Over the past 8 months I've been making prototypes of many different VR locomotion devices. I've been trying out many different concepts, but now I'm starting to focus on one setup again.
I'll be expanding upon the leg exoskeleton concept I tried. It will be attached to either a VR shoe with wheels or a floor slider. I will attach the leg exoskeletons to my ceiling mounted support rig first, but then I want to try to make a new free standing support rig.
I'll be making the next leg exoskeleton out of EMT conduit like I did with the last prototype. The joints will be 3D printed and designed to be springy. I first wrote about the idea here, with this quick summary -
When the joints flex, they will store some energy and want to return to their original form, like a spring.
The basic idea is that as the user brings their foot forward, there will be some resistance because the joints will flex, then as they bring their foot back, the joints will help them. The joints store some energy when they bring their foot forward, then release it when they bring their foot back.
- With the mechanism always wanting to bring the foot back to the starting position, it will be harder for slipping to occur.
- The shoe could be taller if needed since the mechanism should make it harder to tip the shoes.
- The weight of the shoe can be negated.
- The mechanism can help the user lift their foot.
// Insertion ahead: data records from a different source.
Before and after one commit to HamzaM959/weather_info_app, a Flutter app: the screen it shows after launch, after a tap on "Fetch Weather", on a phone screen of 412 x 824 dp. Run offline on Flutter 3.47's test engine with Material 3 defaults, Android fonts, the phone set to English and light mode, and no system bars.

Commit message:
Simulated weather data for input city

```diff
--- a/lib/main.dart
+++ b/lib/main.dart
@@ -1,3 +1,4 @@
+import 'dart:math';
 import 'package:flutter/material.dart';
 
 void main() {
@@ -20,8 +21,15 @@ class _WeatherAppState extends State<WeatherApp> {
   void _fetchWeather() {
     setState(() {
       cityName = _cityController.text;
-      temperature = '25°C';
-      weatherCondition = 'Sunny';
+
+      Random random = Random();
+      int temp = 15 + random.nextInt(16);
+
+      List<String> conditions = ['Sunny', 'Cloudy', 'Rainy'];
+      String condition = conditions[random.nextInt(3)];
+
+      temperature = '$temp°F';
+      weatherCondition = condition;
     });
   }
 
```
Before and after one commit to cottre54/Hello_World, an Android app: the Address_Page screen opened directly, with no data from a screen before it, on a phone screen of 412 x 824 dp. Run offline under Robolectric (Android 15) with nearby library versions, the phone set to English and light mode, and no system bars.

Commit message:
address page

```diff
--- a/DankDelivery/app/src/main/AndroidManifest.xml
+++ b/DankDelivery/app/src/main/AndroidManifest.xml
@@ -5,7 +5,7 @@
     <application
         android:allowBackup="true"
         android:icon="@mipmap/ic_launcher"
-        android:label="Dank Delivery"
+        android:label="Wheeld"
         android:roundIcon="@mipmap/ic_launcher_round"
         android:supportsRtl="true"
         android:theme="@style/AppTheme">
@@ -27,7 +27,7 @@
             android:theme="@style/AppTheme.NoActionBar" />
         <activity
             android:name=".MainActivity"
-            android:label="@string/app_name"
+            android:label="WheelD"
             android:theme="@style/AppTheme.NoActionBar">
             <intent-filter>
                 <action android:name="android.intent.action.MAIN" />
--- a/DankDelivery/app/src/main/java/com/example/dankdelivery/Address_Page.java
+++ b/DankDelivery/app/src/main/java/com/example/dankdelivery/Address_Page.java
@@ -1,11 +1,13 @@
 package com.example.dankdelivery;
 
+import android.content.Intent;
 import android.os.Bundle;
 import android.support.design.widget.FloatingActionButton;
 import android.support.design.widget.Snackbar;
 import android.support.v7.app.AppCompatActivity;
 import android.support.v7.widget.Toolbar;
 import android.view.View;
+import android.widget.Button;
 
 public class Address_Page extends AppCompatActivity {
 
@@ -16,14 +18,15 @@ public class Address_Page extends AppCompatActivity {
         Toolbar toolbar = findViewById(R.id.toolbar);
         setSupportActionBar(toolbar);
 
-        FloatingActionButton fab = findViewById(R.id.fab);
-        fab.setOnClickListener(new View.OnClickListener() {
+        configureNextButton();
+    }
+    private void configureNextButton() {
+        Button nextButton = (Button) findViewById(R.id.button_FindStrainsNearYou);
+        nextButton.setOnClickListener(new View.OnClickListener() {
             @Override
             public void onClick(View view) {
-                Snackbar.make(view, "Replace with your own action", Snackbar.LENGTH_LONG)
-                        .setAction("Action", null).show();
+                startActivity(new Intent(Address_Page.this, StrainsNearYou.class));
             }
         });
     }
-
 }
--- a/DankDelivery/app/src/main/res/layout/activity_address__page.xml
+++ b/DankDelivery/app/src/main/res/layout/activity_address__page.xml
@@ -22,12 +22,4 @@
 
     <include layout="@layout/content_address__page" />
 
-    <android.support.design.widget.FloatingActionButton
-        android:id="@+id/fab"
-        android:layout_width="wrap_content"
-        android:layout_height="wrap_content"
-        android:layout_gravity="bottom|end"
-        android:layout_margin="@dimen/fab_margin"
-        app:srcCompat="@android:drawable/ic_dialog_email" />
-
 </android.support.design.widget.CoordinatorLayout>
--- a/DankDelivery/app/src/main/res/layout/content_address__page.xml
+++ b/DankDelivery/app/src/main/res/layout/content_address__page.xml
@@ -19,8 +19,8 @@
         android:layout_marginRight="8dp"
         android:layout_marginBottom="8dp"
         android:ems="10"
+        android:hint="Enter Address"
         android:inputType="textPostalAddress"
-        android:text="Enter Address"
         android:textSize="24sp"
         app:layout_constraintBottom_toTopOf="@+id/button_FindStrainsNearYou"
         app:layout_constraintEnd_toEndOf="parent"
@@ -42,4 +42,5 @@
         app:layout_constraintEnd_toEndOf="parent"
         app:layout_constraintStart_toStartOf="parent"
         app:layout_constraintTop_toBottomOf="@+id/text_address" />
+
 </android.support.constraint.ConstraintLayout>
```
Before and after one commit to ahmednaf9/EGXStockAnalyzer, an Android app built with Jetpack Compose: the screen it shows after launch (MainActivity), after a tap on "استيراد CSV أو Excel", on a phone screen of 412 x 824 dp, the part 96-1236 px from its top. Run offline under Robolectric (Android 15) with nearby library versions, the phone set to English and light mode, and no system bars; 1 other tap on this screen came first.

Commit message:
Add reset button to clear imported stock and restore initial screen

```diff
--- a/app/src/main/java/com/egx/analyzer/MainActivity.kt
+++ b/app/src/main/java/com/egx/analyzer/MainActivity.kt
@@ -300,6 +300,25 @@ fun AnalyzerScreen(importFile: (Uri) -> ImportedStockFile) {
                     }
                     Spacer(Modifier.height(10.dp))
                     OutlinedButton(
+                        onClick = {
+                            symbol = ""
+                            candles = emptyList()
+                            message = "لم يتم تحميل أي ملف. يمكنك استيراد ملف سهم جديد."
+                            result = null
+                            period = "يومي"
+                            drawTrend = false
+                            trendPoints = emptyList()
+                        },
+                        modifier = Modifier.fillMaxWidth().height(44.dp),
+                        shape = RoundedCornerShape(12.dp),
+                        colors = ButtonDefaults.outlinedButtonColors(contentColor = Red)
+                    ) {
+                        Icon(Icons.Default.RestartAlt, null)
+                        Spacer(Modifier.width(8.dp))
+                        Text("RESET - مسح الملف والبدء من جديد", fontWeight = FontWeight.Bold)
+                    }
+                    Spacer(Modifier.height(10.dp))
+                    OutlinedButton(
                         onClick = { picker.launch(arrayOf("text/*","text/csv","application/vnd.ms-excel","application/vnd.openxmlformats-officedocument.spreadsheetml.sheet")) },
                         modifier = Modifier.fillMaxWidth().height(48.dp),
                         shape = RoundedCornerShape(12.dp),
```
To lower their foot, they just let the weight of their own legs overcome the force from the joints.
- Springy joints can help reduce impact on knees.
- A taller and/or heavier shoe or floor slider is easier to add more features to, such as something simple like cushioning to reduce impact on ankles or something complicated like simulating stairs.
- Less effort
- Since energy can be stored in the springy joints, once the user gets going, it should be easier to keep going.
- Can be paired with an omnidirectional VR shoe or a floor slider to provide omnidirectional movement.
- Can support sitting in the same way wearable chairs can.
- User can be strapped to the leg mechanism, so a climbing harness, waist harness, or vest is not needed.
- Nothing needs to be strapped to the user's back, reducing the possibility of back pain.
- Less constrained movement.
- Great tracking.
- Potentiometers or encoders can be placed in each joint to track leg and foot movement precisely.
- Turning will still need to be tracked via an IMU or encoder on the support rig.
- Conduit can be telescoping rods making it adjustable to different heights.
- Simple, durable design made of cheap materials (conduit, 3D printer plastic mostly).
- Coupled to a support rig, this still provides safety and keeps user constrained to a small space (around 42in in diameter in my case).
- No electronics except trackers.
- Design is can be adapted to be motorized later if I want.
- Compared to motorized VR shoes by themselves -
- More hardware.
- More storage space.
- More constrained.
- Less convenient to strap into.
- A passive system with springs will probably still not feel as natural as a motorized system.
VR Shoe or Floor Slider
I've been looking into making small omnidirectional wheels, such as the omni-sphere, to use in a VR shoe, as well as looking into if a floor slider could work.
Making small omnidirectional wheels (2in or less in diameter) that are not bumpy, can handle the load, and are not noisy has been a challenge I will write about later. I still have more ideas, including possibly using large omnidirectional wheels in a design similar to these motorized shoes.
Regarding floor sliders, I've made some progress. The issue I've ran into in the past is the friction is too high and they are noisy. Even if I could lower the friction, they are also unstable. However, the leg exoskeleton providing stability means lower friction shouldn't be a problem. With that in mind I've tried various combinations of floor types such as acrylic, wood, HDPE, UHMW, and metal, with various lubricants such as silicon spray, grease, furniture polish, personal lube, vegetable oil, soap, with several different shoes. I may go into more detail later, but I was able to make a very slippery surface that was also quiet by walking on acrylic covered with regular dish soap (no water, just soap). I am now printing different shoe sole designs out of TPU to see which work the best and will also be trying out silicon mats to see how well they slide.
A New Free Standing Rig
My last free standing rig suffered from one problem, which was it was harder to turn than when using my ceiling mounted rig. This was because when I turned there was a lot of mass I had to move, such as the ring that went around the platform and the rig extending up from the ring.
I am going to try to reduce the weight of the support rig to make it easier to turn. I have a few ideas on how to do this I can write about later.